Anyway, when paintings on the easel need to dry a bit I’ve been playing with my poetry sketchbook.

Inside my poetry book is a notion of a new experimental art book for Storyberries. In the photo you see my notions in my book and on the right side I’m beginning to work on my notions in a tiny concertina format book.

A cat reaching is my main notion that’s getting played with in two different ways in this photo for two different books.

I’ll keep you posted on whatever happens with these newbies.

The Aurora Gallery contacted me wanting more of my cards and books so I took those to them this week!

It did my artist heart good to see my things displayed by the Gallery so well and to know that my work is appreciated!

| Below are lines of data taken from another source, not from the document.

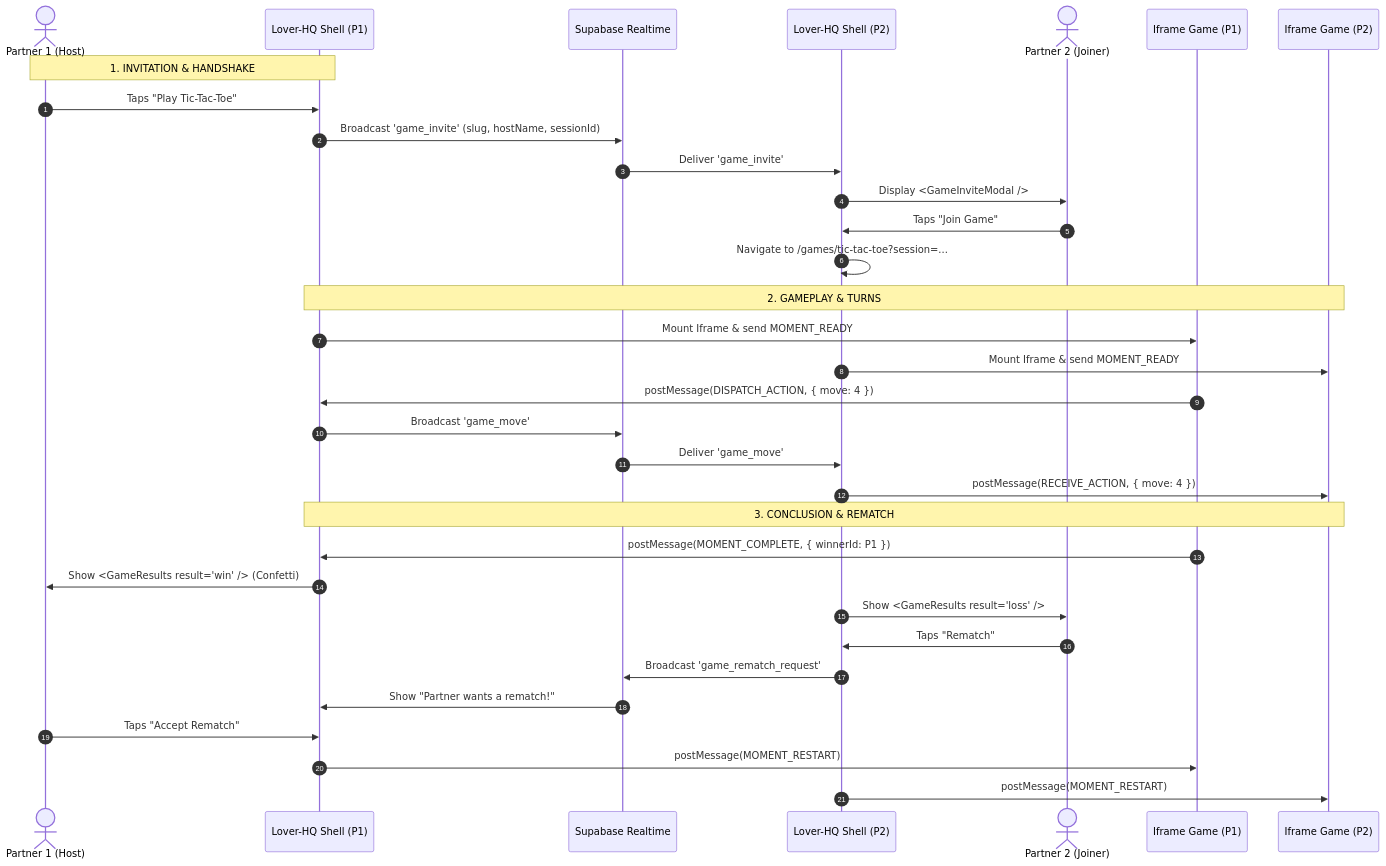
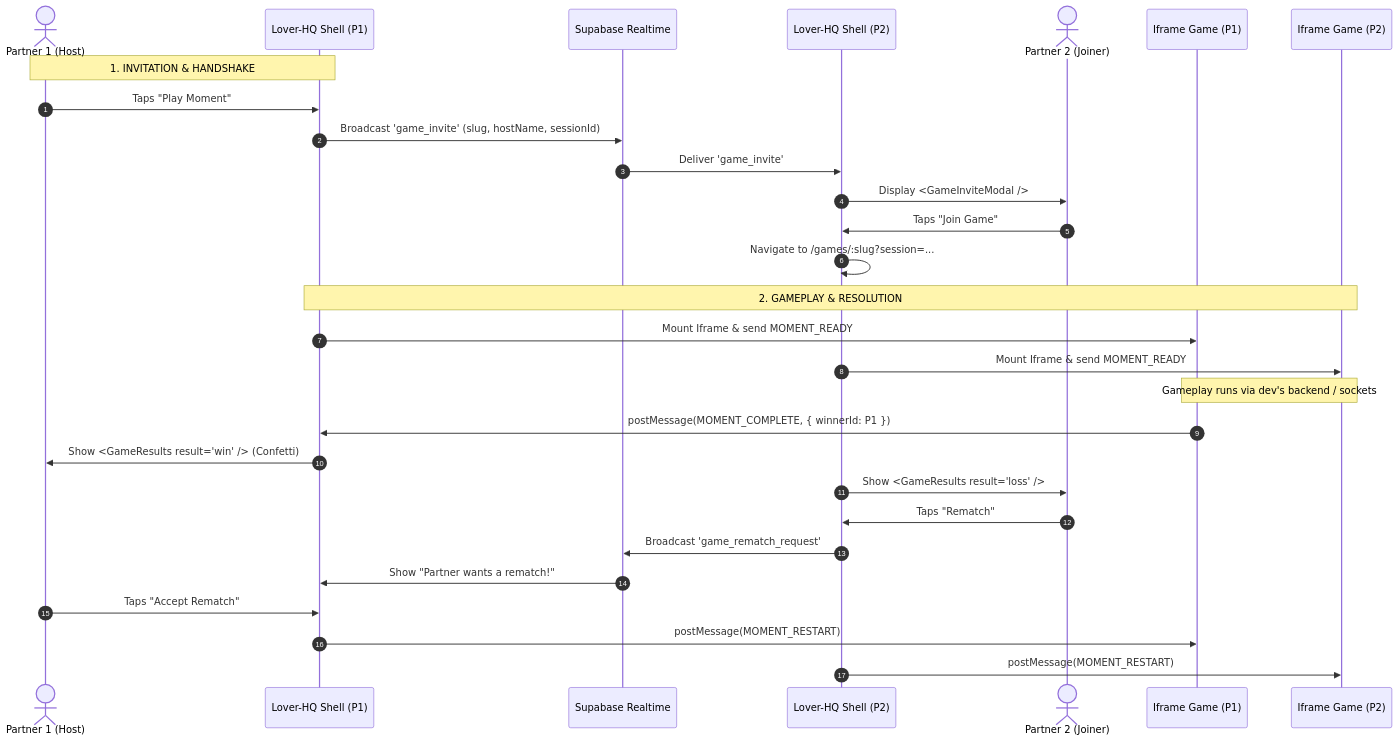
Before and after one commit to xtarflex/Lover-HQ: the fourth of 4 diagrams in doc/MOMENTS_ARCHITECTURE.md, drawn with Mermaid. The commit also changed other lines of this file and 45 other files, not shown here.

````diff
--- a/doc/MOMENTS_ARCHITECTURE.md
+++ b/doc/MOMENTS_ARCHITECTURE.md
@@ -249,38 +219,33 @@
 ```mermaid
 sequenceDiagram
     autonumber
     actor P1 as Partner 1 (Host)
     participant Shell1 as Lover-HQ Shell (P1)
     participant Relay as Supabase Realtime
     participant Shell2 as Lover-HQ Shell (P2)
     actor P2 as Partner 2 (Joiner)
     participant Iframe1 as Iframe Game (P1)
     participant Iframe2 as Iframe Game (P2)
 
     Note over P1,Shell1: 1. INVITATION & HANDSHAKE
-    P1->>Shell1: Taps "Play Tic-Tac-Toe"
+    P1->>Shell1: Taps "Play Moment"
     Shell1->>Relay: Broadcast 'game_invite' (slug, hostName, sessionId)
     Relay->>Shell2: Deliver 'game_invite'
     Shell2->>P2: Display <GameInviteModal />
     P2->>Shell2: Taps "Join Game"
-    Shell2->>Shell2: Navigate to /games/tic-tac-toe?session=...
+    Shell2->>Shell2: Navigate to /games/:slug?session=...
 
-    Note over Shell1,Iframe2: 2. GAMEPLAY & TURNS
+    Note over Shell1,Iframe2: 2. GAMEPLAY & RESOLUTION
     Shell1->>Iframe1: Mount Iframe & send MOMENT_READY
     Shell2->>Iframe2: Mount Iframe & send MOMENT_READY
-    Iframe1->>Shell1: postMessage(DISPATCH_ACTION, { move: 4 })
-    Shell1->>Relay: Broadcast 'game_move'
-    Relay->>Shell2: Deliver 'game_move'
-    Shell2->>Iframe2: postMessage(RECEIVE_ACTION, { move: 4 })
-
-    Note over Shell1,Iframe2: 3. CONCLUSION & REMATCH
+    Note over Iframe1,Iframe2: Gameplay runs via dev's backend / sockets
     Iframe1->>Shell1: postMessage(MOMENT_COMPLETE, { winnerId: P1 })
     Shell1->>P1: Show <GameResults result="win" /> (Confetti)
     Shell2->>P2: Show <GameResults result="loss" />
     P2->>Shell2: Taps "Rematch"
     Shell2->>Relay: Broadcast 'game_rematch_request'
     Relay->>Shell1: Show "Partner wants a rematch!"
     P1->>Shell1: Taps "Accept Rematch"
     Shell1->>Iframe1: postMessage(MOMENT_RESTART)
     Shell2->>Iframe2: postMessage(MOMENT_RESTART)
 ```
````
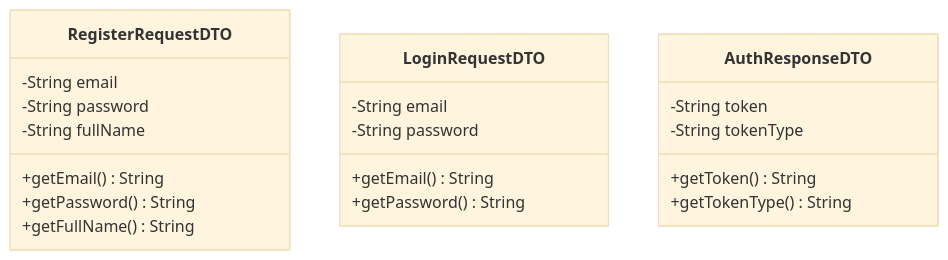
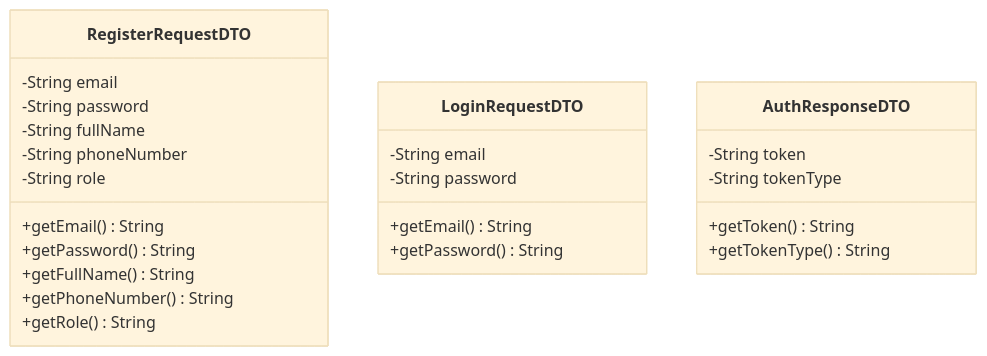
One commit to BlackyB0o/CS261_650001_group5 changed the second of 7 diagrams in docs/task-04/README.md. Above: the diagram before and after it, drawn with Mermaid (base theme). The commit also changed other lines of this file, not shown here.

Commit message:
docs: update task-04 include phoneNumber, role, and save user DAO method

````diff
--- a/docs/task-04/README.md
+++ b/docs/task-04/README.md
@@ -111,25 +123,29 @@
 ```mermaid
 classDiagram
     class RegisterRequestDTO {
         -String email
         -String password
         -String fullName
+        -String phoneNumber
+        -String role
         +getEmail() String
         +getPassword() String
         +getFullName() String
+        +getPhoneNumber() String
+        +getRole() String
     }
 
     class LoginRequestDTO {
         -String email
         -String password
         +getEmail() String
         +getPassword() String
     }
 
     class AuthResponseDTO {
         -String token
         -String tokenType
         +getToken() String
         +getTokenType() String
     }
 ```
````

The Aurora Gallery ships my art, cards and books anywhere and my signed green dragon book plates are available on request.

This week in kitchen creativity I made spinach enchiladas inspired by “Mrs Rasmussen’s Book Of One Armed Cookery” by Mary Lasswell. I used both arms to cook with and didn’t have a beer. I’d probably get demerits for that from Mrs Rasmussen as I can imagine her saying “What?! No beer?!” but the chili onion gravy was divinely scrumptious over spinach enchiladas and beans and rice!

I say I was “inspired by” Mrs Rasmussen’s recipe because I ruthlessly adapted this recipe as I was only cooking for two people and as you can see below Mrs R was cooking for the entire tricounty area. Plus I don’t use lard…

To make my chili onion gravy I used my good gravy recipe but instead of sausage I used a small can of roasted chilies and some chopped white onion.

In one serving size oven safe boats I made one spinach enchilada for each of us and surrounded the enchilada with beans, rice then ladled the gravy over it all and topped it with cheese. Turned out so good!! I did have gravy leftover which I used for another meal.

My evening reading loosely related to the topic of encounters with and awareness of other minds is the last book in the trilogy “His Dark Materials” by Philip Pullman and Pullman’s nonfiction book “Daemon Voices” about stories and storytelling.

Hope your week is a good one! See you next Monday?